Those Employed to Guard Ani are Destroying Ani

During the 1980s and 1990s, when the whole site of Ani was under the full control of the Turkish Army, very little damage was done to the remains as a result of the activities of treasure hunters. This was in marked contrast to most other archaeological sites in Turkey.

In 2004, as a result of a decision made by the Turkish Ministry of Defence, the responsibility for the day-to-day control of the Ani archaeological site was passed from the Turkish Army to the Turkish Ministry of Culture. The immediate effect of this was that it was now possible to travel to Ani without needing a permit, photography within the site was now permitted, and only a token number of soldiers would now patrol the site.

Part of the conditions set by the Turkish army before allowing this hand-over was that civilian guards had to be appointed to supervise the site and replace the duties previously performed by the soldiers. These guards are not actually employees of the Ministry of Culture because the task of guarding Ani was subcontracted to a Kars-based business.

All the guards are inhabitants of Ocakli village, located just outside Ani's walls. At night they use their position of authority to roam the ruins at will, digging anywhere they think may contain treasure. The following photographs document some of the damage they have done. All of this destruction took place between August 2006 and August 2007.
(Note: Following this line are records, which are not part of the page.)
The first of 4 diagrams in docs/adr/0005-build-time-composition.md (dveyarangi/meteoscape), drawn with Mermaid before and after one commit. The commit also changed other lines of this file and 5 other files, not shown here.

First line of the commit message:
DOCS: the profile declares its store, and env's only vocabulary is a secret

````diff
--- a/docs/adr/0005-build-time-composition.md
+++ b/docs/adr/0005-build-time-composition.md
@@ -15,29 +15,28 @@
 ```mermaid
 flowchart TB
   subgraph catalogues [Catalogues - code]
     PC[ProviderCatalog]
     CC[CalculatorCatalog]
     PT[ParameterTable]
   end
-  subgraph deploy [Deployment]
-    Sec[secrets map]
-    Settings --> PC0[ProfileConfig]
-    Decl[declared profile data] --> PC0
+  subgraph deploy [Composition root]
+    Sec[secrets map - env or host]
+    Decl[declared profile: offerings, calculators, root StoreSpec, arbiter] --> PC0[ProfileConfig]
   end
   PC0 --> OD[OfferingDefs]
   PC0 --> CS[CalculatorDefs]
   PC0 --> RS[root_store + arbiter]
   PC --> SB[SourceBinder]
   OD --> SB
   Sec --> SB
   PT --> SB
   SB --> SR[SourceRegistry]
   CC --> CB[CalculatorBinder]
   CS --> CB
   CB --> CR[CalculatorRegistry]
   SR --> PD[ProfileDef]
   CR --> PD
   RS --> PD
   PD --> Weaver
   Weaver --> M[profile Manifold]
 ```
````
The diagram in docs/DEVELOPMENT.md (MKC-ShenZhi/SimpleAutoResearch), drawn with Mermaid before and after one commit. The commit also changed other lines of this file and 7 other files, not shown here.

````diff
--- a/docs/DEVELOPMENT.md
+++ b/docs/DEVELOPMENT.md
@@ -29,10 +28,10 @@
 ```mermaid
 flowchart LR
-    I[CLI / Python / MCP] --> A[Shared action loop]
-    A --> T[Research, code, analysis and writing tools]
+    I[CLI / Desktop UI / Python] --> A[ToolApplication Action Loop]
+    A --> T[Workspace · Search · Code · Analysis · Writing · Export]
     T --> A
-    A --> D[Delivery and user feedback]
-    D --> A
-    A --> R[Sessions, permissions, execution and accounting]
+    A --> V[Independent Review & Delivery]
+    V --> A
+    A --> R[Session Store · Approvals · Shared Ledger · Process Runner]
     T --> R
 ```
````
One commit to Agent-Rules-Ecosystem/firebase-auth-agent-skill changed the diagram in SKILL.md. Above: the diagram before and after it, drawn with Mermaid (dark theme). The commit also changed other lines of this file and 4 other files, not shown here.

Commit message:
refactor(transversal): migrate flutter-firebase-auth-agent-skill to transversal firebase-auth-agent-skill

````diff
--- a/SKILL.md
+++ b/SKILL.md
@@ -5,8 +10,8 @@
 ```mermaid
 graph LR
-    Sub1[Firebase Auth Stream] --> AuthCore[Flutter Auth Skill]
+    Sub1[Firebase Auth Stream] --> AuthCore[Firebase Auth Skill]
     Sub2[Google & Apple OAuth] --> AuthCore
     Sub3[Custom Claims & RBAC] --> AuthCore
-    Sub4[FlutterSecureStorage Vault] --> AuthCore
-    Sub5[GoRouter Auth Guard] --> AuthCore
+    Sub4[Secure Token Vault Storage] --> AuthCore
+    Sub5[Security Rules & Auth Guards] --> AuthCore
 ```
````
Photographic Evidence

It is probable that considerably more damage has been done to the remains than is depicted here. In many cases the evidence is located in the less-visited parts of Ani and would be only noticeable when actually walked over.

1. and 2.   In 2002 and 2003, French archaeologists from the Sorbonne excavated a series of structures located beside the west façade of the cathedral. A row of three chambers was uncovered. At the southern end of the row is a chamber open to the south. Inside it is a grave that may have been that of Queen Katranide who had the cathedral completed. The archaeologists excavated the contents of the grave, but no human remains were found. Treasure hunters have now dug out the entire contents of the grave.

3.   To the north of the Katranide tomb is a small chapel, then there is a rectangular chamber that contains a row of six gravestones, two of which have inscriptions on them. Because of the significance of the location, in the shadow of the cathedral, it is probable that only Ani's most important personages would have been interred there. The above photograph shows the chamber in 2006.

4.   The above photograph shows the same view in 2007.

5.   The broken gravestone and the upturned gravestone were the two stones that had inscriptions in Armenian on them.

6.   On the floor of the apse of the cathedral, an area of disturbed ground indicates the spot where the Ani guards had dug a large hole in their quest for treasure.

7. and 8.   The photographs above show a series of sarcophagus-like structures, almost certainly graves, located near the Church of St. Gregory of the Abughamirs. Between 2006 and 2007 their contents were dug out, then roughly filled in again.

9.   This photograph was taken inside the Church of Tigran Honents. Several large gravestones set into the floor in front of the apse have been moved and the ground beneath them has been dug up.

10.   Inside the north-west corner of the Tigran Honents church. The medieval floor paving has been pulled up to allow the digging of a hole, and has then been roughly re-laid.

11.   This part of Ani is located to the east of the cathedral and overlooks the Tigran Honents church. It contains the site of a medieval cemetery. Several of the graves have been dug up, and gravestones and capping slabs have been broken.

12. and 13.   Human bones are visible inside one of the desecrated graves.